|Spouse Annette Weber (m. 2009)|
Born 4 May 1935 (age 84), Bielefeld, Germany
Died 1 April 2020 (aged 84), Rausdorf, Germany
Similar Christina Haverkamp, Tatunca Nara, Arved Fuchs
Talk with activist and adventurer r diger nehberg talking germany
Rüdiger Nehberg, also known as 'Sir Vival', (born 4 May 1935) is a German human rights activist, author and survival expert. He is the founder and chairman of the anti-FGM organization TARGET, and chairman of the organizations Friends of Peoples Close to Nature (German section - Freunde der Naturvölker) and Rettet den Regenwald (Save the Rainforest). He currently lives in Rausdorf near Hamburg, Germany. Nehberg describes himself as having "No astrological sign, no church, no hair, and no clip in the ear (the latter means: he is a maverick)".

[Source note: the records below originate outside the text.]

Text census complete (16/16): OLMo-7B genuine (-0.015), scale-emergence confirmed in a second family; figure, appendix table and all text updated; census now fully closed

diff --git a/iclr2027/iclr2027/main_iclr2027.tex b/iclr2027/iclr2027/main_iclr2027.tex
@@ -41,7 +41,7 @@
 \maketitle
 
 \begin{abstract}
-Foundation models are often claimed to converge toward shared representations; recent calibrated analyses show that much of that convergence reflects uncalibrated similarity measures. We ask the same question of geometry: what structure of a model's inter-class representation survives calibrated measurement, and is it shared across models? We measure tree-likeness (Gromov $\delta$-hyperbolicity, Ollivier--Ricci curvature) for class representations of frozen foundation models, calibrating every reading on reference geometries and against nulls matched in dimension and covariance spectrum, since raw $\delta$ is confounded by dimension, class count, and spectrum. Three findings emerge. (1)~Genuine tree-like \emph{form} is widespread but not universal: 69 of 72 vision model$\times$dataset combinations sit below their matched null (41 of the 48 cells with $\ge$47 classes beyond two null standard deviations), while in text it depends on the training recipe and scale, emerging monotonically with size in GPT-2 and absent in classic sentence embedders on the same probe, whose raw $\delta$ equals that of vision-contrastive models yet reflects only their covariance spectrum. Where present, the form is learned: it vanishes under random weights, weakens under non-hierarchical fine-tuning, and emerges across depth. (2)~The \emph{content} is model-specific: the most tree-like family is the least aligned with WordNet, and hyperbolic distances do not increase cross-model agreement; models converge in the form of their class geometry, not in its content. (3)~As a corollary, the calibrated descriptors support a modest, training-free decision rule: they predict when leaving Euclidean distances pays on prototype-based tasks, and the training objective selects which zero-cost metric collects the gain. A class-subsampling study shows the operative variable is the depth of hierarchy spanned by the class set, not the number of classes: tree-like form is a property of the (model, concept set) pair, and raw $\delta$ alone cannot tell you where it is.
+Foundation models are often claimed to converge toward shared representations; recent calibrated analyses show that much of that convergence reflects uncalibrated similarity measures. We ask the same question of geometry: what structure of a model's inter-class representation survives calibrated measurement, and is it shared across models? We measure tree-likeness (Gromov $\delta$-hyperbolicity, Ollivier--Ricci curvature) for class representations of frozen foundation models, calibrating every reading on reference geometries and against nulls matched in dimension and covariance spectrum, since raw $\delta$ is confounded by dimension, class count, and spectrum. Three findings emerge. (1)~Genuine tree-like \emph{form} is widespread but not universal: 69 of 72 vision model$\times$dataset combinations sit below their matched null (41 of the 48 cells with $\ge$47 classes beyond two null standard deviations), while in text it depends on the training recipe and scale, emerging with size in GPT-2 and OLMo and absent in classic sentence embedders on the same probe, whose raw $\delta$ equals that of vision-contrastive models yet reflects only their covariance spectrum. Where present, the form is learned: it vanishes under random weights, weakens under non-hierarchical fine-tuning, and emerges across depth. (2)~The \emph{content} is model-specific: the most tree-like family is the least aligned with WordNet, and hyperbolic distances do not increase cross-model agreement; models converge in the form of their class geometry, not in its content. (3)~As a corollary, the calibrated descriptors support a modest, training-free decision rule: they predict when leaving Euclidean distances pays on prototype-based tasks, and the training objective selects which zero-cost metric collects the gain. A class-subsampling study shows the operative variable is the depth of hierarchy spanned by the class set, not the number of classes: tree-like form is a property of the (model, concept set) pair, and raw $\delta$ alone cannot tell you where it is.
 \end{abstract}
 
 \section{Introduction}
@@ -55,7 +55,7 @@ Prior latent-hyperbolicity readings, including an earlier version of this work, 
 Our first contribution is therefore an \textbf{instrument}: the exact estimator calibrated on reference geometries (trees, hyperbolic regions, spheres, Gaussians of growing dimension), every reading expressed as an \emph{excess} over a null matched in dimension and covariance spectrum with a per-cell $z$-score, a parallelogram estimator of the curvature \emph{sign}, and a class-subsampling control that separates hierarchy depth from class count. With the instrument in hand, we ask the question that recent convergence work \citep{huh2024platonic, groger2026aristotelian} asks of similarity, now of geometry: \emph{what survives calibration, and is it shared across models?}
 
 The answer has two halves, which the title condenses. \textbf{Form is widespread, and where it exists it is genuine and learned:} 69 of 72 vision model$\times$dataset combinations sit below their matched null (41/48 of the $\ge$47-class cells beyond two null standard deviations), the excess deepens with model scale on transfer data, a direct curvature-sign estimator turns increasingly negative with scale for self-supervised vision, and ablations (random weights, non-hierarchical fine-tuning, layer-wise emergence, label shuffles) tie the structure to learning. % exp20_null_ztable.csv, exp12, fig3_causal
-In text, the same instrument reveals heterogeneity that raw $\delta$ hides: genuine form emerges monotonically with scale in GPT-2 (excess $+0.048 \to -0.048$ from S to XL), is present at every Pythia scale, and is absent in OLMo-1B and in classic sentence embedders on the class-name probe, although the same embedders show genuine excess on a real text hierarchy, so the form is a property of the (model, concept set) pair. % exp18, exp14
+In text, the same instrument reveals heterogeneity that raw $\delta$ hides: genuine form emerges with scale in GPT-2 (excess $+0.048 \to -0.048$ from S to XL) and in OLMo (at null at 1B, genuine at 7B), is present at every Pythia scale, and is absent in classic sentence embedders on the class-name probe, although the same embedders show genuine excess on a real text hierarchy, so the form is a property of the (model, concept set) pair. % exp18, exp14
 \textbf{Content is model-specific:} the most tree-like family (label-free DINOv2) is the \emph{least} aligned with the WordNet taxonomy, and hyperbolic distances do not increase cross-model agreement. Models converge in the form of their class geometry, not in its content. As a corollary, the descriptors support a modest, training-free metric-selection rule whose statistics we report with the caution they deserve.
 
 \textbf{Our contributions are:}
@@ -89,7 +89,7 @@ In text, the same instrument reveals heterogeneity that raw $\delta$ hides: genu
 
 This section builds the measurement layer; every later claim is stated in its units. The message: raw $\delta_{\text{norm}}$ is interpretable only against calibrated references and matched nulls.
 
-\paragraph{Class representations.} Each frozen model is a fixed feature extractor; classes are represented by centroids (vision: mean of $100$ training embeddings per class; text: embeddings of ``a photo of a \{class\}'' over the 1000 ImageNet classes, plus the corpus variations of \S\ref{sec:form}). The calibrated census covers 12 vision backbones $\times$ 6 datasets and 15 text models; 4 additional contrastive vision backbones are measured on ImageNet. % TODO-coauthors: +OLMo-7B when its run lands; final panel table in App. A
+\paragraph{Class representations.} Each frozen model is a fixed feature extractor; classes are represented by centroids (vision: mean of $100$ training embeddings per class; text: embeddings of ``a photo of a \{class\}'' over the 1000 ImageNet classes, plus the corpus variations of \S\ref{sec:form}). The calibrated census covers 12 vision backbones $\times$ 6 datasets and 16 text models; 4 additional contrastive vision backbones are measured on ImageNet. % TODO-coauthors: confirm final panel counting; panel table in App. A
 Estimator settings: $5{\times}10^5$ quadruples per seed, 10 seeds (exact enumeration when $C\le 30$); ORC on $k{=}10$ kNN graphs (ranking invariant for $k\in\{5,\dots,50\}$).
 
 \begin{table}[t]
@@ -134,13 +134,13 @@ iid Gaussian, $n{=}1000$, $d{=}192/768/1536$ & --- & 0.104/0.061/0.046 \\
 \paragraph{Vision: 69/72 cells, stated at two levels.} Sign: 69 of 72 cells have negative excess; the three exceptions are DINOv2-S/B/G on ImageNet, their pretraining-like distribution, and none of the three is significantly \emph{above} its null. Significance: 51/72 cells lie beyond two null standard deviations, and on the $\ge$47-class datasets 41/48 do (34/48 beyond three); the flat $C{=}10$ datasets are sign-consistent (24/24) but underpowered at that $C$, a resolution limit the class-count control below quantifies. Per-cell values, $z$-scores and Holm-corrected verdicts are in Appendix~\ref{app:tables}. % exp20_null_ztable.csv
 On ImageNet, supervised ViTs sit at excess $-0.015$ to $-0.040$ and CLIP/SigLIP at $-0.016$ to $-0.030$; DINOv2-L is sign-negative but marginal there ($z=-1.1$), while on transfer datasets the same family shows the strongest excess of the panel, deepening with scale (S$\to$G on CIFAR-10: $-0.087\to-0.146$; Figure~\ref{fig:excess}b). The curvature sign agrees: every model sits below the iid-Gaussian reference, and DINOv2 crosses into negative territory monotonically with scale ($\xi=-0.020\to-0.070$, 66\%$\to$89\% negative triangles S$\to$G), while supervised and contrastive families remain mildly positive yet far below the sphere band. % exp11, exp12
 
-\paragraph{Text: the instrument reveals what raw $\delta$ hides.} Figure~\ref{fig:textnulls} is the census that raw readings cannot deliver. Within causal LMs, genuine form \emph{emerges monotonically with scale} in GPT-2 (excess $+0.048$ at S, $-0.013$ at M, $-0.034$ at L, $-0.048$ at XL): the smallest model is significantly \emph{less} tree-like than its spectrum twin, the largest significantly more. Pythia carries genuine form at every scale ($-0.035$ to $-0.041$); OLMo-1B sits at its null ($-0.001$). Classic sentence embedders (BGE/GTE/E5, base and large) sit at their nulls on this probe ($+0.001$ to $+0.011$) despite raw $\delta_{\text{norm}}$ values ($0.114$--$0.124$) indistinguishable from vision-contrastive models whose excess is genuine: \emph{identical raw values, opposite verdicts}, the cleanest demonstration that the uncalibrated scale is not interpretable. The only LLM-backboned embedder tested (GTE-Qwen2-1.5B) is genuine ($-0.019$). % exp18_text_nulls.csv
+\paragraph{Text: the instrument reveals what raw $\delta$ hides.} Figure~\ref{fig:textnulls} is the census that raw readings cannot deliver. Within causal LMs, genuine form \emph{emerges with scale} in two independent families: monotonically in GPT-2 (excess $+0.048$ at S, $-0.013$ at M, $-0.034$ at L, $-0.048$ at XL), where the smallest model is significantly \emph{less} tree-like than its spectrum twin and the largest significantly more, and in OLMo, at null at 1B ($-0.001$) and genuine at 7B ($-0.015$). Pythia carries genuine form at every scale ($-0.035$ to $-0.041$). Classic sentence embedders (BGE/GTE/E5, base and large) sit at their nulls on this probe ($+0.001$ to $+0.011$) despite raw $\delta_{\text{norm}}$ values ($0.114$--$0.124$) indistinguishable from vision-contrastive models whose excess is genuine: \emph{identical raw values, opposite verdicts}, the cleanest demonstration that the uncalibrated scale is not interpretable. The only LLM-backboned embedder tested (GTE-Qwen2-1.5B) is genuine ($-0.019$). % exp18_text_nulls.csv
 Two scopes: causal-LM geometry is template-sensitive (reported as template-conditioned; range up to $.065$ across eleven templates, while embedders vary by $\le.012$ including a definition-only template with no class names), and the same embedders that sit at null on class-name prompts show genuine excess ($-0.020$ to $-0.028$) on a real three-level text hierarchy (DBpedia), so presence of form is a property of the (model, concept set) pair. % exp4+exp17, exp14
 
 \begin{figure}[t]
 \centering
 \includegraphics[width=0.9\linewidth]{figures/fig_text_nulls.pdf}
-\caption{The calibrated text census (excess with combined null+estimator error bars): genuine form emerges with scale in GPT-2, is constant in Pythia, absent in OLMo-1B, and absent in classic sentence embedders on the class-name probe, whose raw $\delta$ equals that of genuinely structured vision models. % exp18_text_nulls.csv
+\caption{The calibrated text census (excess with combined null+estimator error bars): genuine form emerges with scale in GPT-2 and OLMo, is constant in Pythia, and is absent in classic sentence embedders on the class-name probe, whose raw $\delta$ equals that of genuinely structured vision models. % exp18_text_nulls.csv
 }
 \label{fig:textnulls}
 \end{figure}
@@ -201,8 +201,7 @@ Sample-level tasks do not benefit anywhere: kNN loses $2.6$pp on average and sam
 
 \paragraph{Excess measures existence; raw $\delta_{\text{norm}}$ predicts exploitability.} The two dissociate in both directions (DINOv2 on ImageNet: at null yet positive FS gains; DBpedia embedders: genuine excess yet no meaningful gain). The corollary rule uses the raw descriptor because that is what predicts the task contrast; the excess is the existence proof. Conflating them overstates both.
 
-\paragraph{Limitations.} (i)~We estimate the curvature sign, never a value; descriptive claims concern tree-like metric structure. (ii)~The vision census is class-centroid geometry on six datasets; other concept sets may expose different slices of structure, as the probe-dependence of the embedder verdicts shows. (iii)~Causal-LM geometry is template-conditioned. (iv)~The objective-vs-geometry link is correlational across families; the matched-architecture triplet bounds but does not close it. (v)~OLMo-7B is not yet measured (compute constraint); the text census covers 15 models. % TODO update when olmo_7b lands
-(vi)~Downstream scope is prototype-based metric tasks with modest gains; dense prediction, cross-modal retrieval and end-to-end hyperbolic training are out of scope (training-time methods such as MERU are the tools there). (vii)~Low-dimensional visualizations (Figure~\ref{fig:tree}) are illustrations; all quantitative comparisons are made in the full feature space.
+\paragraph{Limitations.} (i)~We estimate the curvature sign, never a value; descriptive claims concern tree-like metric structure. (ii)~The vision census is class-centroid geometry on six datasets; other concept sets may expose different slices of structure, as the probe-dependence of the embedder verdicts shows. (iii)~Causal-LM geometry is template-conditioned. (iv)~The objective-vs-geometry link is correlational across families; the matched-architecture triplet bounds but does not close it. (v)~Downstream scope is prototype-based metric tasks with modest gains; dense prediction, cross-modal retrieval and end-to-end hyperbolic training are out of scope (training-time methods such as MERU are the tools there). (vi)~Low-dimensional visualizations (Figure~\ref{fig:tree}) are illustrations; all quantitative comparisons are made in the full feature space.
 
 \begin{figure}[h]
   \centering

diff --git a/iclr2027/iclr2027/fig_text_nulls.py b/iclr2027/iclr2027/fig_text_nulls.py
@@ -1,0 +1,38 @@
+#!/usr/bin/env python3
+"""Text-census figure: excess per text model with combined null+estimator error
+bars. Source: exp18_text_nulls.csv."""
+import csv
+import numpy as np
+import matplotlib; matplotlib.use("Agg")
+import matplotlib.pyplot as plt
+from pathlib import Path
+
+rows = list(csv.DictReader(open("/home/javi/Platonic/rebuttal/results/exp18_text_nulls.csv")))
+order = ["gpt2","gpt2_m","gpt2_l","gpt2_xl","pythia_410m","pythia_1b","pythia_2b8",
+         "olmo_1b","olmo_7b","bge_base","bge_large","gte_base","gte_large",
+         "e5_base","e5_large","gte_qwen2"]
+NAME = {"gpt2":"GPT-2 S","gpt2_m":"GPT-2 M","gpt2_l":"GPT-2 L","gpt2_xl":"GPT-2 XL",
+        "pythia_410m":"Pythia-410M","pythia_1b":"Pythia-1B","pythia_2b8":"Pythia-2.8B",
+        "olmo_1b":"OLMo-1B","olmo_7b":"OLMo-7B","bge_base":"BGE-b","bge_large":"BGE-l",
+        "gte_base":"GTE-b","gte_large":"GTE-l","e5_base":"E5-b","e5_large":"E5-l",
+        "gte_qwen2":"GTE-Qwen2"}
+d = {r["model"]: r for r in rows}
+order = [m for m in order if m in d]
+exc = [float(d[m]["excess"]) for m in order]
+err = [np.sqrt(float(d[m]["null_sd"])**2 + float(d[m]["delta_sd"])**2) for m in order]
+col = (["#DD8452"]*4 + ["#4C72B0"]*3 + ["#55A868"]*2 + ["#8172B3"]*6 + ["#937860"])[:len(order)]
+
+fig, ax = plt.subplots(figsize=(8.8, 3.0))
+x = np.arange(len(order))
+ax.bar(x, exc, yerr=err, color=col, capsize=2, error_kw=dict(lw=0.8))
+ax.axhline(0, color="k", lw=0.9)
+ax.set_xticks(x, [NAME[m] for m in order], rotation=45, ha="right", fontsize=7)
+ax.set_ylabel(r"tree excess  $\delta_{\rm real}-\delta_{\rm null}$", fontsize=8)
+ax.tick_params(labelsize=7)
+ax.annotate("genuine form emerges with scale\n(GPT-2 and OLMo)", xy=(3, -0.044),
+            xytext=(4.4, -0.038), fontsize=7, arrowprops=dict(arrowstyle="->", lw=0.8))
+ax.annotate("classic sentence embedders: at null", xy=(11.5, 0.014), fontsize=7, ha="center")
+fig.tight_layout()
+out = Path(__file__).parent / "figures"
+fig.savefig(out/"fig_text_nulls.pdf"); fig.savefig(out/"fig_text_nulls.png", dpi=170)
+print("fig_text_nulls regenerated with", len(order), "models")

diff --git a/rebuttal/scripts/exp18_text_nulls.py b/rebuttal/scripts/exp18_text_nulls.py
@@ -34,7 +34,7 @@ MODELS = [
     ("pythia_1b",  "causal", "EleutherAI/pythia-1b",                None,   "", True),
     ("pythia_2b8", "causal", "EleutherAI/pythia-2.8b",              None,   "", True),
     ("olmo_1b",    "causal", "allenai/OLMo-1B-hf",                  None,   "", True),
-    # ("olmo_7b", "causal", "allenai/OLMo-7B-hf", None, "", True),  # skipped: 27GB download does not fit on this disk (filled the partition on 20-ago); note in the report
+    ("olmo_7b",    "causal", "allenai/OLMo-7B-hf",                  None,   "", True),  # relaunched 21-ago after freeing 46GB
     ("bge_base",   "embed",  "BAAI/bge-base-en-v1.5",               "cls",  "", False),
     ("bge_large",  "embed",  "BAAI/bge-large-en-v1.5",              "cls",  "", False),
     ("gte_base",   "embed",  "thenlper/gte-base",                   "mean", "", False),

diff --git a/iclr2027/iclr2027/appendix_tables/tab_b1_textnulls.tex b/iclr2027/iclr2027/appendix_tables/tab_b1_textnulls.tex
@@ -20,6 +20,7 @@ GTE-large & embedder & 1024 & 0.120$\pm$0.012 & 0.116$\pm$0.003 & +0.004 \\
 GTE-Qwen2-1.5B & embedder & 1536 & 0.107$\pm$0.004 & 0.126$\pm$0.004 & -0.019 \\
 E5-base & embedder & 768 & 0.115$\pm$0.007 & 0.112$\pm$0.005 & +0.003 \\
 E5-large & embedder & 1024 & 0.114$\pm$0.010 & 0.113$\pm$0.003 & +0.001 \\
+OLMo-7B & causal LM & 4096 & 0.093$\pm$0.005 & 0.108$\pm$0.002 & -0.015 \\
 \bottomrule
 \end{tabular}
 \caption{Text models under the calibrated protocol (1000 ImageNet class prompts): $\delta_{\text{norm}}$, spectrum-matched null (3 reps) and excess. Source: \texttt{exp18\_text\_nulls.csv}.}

- Talk with activist and adventurer r diger nehberg talking germany
- Caravan of hope r diger nehberg tedxtuhhsalon
Caravan of hope r diger nehberg tedxtuhhsalon

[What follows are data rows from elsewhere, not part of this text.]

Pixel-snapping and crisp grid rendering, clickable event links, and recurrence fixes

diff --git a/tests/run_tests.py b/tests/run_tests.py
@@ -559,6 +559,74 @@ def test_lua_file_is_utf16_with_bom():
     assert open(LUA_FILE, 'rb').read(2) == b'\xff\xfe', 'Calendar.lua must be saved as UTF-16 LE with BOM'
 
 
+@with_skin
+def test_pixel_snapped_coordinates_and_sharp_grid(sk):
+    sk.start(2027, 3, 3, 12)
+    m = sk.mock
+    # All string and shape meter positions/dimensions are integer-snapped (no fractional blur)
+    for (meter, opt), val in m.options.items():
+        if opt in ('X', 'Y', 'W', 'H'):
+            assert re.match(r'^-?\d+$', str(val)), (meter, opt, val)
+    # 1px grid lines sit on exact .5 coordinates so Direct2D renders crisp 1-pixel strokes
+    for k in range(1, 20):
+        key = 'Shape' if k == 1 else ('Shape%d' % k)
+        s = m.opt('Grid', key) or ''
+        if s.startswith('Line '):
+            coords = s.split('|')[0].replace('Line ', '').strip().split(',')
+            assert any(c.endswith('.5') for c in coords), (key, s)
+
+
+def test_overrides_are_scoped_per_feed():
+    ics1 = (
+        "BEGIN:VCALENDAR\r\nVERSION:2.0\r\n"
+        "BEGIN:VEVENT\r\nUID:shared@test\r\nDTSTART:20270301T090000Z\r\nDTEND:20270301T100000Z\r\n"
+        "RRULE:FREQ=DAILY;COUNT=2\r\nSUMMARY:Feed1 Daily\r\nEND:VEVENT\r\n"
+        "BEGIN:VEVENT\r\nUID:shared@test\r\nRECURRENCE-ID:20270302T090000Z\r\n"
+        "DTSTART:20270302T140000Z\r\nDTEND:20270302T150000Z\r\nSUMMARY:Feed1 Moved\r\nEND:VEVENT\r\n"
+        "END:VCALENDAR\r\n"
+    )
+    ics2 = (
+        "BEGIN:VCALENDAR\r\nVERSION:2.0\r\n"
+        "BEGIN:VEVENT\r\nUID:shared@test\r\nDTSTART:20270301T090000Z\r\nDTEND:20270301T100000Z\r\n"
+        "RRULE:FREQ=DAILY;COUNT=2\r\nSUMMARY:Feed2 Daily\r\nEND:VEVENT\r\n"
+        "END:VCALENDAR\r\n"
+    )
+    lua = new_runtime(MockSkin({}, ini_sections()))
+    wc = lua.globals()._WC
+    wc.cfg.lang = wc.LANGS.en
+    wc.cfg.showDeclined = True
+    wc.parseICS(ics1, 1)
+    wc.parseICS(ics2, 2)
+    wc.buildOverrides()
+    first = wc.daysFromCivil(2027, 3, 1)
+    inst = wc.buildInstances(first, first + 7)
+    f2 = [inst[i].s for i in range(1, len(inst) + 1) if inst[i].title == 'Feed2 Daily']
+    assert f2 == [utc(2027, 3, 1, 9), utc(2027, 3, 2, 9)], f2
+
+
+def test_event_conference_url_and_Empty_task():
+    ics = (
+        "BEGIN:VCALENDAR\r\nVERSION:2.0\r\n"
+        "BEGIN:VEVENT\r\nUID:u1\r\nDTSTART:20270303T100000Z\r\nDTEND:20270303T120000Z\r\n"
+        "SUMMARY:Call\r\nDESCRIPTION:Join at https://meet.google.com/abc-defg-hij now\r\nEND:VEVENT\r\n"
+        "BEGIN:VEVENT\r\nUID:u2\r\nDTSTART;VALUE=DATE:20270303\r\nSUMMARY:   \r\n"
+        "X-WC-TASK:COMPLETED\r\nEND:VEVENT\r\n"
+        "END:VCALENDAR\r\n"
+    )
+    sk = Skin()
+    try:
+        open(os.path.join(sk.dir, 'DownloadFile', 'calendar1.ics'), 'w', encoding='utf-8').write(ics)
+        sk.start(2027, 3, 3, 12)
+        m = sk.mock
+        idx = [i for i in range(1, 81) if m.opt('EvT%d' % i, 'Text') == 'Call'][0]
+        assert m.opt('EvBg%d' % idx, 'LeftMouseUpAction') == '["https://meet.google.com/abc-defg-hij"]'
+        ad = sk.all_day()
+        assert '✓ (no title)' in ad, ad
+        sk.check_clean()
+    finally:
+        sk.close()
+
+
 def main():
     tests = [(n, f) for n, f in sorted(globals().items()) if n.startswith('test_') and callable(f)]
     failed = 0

He was born in Bielefeld, where he had his first adventure at the age of four. To the distress of his parents, little Rüdiger disappeared without notice and was found only two days later by the police.
After school, Nehberg initially became a pastry chef by trade, but increasingly turned his attention to outdoor survival. In 1972, together with two friends, he became one of the first to travel the length of the Blue Nile in a home-made boat.
Since 1980, he has been involved in defending the interests of the Yanomami Amerindian tribe. With his enterprise, "The Tree"(crossing the Atlantic Ocean on a fir-tree in 2000), he contributed to the provision of a protected reservation for the Yanomami. In 1981 – followed by a camera team – he crisscrossed Germany without any special equipment and relying for his sustenance solely on what he was able to find in nature. In 1987, Nehberg crossed the Atlantic Ocean in a pedal boat.
He was also one of the first to discredit the fraudulent "Tatunca Nara" story, which had gained publicity in the German and Brazilian media. A German worker named Hans Günther Hauck left his home near Nuremberg in 1967, moved into the Brazilian jungle, and proclaimed himself the leader of the secret Ugha-Mongulala tribe, which had lived hidden in the secret jungle city of Akakor for 15,000 years. Neither the city nor the tribe ever existed. Nevertheless, many filmmakers and adventure-loving men and women believed Nara, and three people even died during Tatunca-led jungle excursions. The circumstances that led to their deaths have never been fully revealed. In Nehberg's book "Der selbstgemachte Häuptling" (The self-made chieftain), the whole story of this mysterious man and his deeds can be read.
In September 2000, he founded the human rights organization TARGET to prevent the practice of female genital mutilation (FGM). For his commitment to endangered peoples, Nehberg was awarded the Bundesverdienstkreuz ("Federal Cross for Merit"). In November 2006, TARGET organized and financed a conference under the patronage of the Eygyptian Great Mufti Ali Gomaa at Al-Azhar University of Cairo. As a result of the conference, leading authorities of Islamic law denounced genital mutilation.
On March 2009, Rüdiger Nehberg and Tarafa Baghajati met Sheikh Prof. Dr. Yusuf al-Qaradawi in Qatar, one of the most best known Islamic contemporary authority scholar. They obtained a fatwa issued by the recognized legal scholars, stating the genital mutilation of girls is referred to and forbidden as "devil's work" because it is directed against the ethics of Islam.
In August 2009 Nehberg married his second wife.
On February 2011, Rüdiger Nehberg and Tarafa Baghajati met this time Sheikh Prof. Dr. Mohamed Said Ramadan Al-Bouti and obtained a similar fatwa against female genital mutilation. In 2014 he gave a TEDx talk about his work to prevent FGM.